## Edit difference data
- - -
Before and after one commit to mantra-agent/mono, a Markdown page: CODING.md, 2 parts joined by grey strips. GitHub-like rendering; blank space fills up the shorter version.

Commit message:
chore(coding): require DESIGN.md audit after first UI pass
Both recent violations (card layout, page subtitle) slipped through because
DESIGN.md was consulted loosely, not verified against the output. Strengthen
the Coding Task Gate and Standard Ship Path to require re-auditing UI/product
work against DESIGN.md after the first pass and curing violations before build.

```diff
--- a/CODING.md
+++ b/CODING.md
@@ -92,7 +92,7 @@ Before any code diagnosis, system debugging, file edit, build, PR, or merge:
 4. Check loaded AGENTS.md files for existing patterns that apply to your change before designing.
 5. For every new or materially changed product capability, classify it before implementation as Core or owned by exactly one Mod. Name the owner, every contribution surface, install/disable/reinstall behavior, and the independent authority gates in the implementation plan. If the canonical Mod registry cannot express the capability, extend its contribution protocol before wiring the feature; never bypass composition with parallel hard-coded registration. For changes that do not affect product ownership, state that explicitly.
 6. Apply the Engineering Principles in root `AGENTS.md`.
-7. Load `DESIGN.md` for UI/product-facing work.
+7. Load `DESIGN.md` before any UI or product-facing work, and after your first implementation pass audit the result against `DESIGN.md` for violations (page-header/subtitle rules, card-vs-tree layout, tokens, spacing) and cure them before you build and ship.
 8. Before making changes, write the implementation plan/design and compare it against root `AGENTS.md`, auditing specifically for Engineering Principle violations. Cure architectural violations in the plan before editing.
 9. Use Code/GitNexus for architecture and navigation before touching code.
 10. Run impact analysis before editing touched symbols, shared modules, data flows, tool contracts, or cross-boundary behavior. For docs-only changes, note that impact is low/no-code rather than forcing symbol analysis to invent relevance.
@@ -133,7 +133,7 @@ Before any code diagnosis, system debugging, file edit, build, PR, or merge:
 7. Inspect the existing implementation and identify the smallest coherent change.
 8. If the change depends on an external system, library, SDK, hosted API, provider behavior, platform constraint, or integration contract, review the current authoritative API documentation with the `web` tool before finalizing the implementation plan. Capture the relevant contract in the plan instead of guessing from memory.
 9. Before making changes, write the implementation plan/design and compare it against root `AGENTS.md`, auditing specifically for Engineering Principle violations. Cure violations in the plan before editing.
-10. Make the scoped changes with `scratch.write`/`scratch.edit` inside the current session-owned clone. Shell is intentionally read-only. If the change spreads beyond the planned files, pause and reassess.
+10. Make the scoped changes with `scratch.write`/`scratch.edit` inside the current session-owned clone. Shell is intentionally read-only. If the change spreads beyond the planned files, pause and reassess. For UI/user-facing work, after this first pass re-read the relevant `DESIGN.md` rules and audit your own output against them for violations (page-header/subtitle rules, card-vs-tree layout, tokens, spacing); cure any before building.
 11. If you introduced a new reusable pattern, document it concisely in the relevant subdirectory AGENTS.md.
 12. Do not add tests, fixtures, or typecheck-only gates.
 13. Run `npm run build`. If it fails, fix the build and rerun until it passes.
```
- - -
## What you have to do
Output every record in full, exactly as it was given.

## Written solution
Before and after one commit to mantra-agent/mono, a Markdown page: CODING.md, 2 parts joined by grey strips. GitHub-like rendering; blank space fills up the shorter version.

Commit message:
chore(coding): require DESIGN.md audit after first UI pass
Both recent violations (card layout, page subtitle) slipped through because
DESIGN.md was consulted loosely, not verified against the output. Strengthen
the Coding Task Gate and Standard Ship Path to require re-auditing UI/product
work against DESIGN.md after the first pass and curing violations before build.

```diff
--- a/CODING.md
+++ b/CODING.md
@@ -92,7 +92,7 @@ Before any code diagnosis, system debugging, file edit, build, PR, or merge:
 4. Check loaded AGENTS.md files for existing patterns that apply to your change before designing.
 5. For every new or materially changed product capability, classify it before implementation as Core or owned by exactly one Mod. Name the owner, every contribution surface, install/disable/reinstall behavior, and the independent authority gates in the implementation plan. If the canonical Mod registry cannot express the capability, extend its contribution protocol before wiring the feature; never bypass composition with parallel hard-coded registration. For changes that do not affect product ownership, state that explicitly.
 6. Apply the Engineering Principles in root `AGENTS.md`.
-7. Load `DESIGN.md` for UI/product-facing work.
+7. Load `DESIGN.md` before any UI or product-facing work, and after your first implementation pass audit the result against `DESIGN.md` for violations (page-header/subtitle rules, card-vs-tree layout, tokens, spacing) and cure them before you build and ship.
 8. Before making changes, write the implementation plan/design and compare it against root `AGENTS.md`, auditing specifically for Engineering Principle violations. Cure architectural violations in the plan before editing.
 9. Use Code/GitNexus for architecture and navigation before touching code.
 10. Run impact analysis before editing touched symbols, shared modules, data flows, tool contracts, or cross-boundary behavior. For docs-only changes, note that impact is low/no-code rather than forcing symbol analysis to invent relevance.
@@ -133,7 +133,7 @@ Before any code diagnosis, system debugging, file edit, build, PR, or merge:
 7. Inspect the existing implementation and identify the smallest coherent change.
 8. If the change depends on an external system, library, SDK, hosted API, provider behavior, platform constraint, or integration contract, review the current authoritative API documentation with the `web` tool before finalizing the implementation plan. Capture the relevant contract in the plan instead of guessing from memory.
 9. Before making changes, write the implementation plan/design and compare it against root `AGENTS.md`, auditing specifically for Engineering Principle violations. Cure violations in the plan before editing.
-10. Make the scoped changes with `scratch.write`/`scratch.edit` inside the current session-owned clone. Shell is intentionally read-only. If the change spreads beyond the planned files, pause and reassess.
+10. Make the scoped changes with `scratch.write`/`scratch.edit` inside the current session-owned clone. Shell is intentionally read-only. If the change spreads beyond the planned files, pause and reassess. For UI/user-facing work, after this first pass re-read the relevant `DESIGN.md` rules and audit your own output against them for violations (page-header/subtitle rules, card-vs-tree layout, tokens, spacing); cure any before building.
 11. If you introduced a new reusable pattern, document it concisely in the relevant subdirectory AGENTS.md.
 12. Do not add tests, fixtures, or typecheck-only gates.
 13. Run `npm run build`. If it fails, fix the build and rerun until it passes.
```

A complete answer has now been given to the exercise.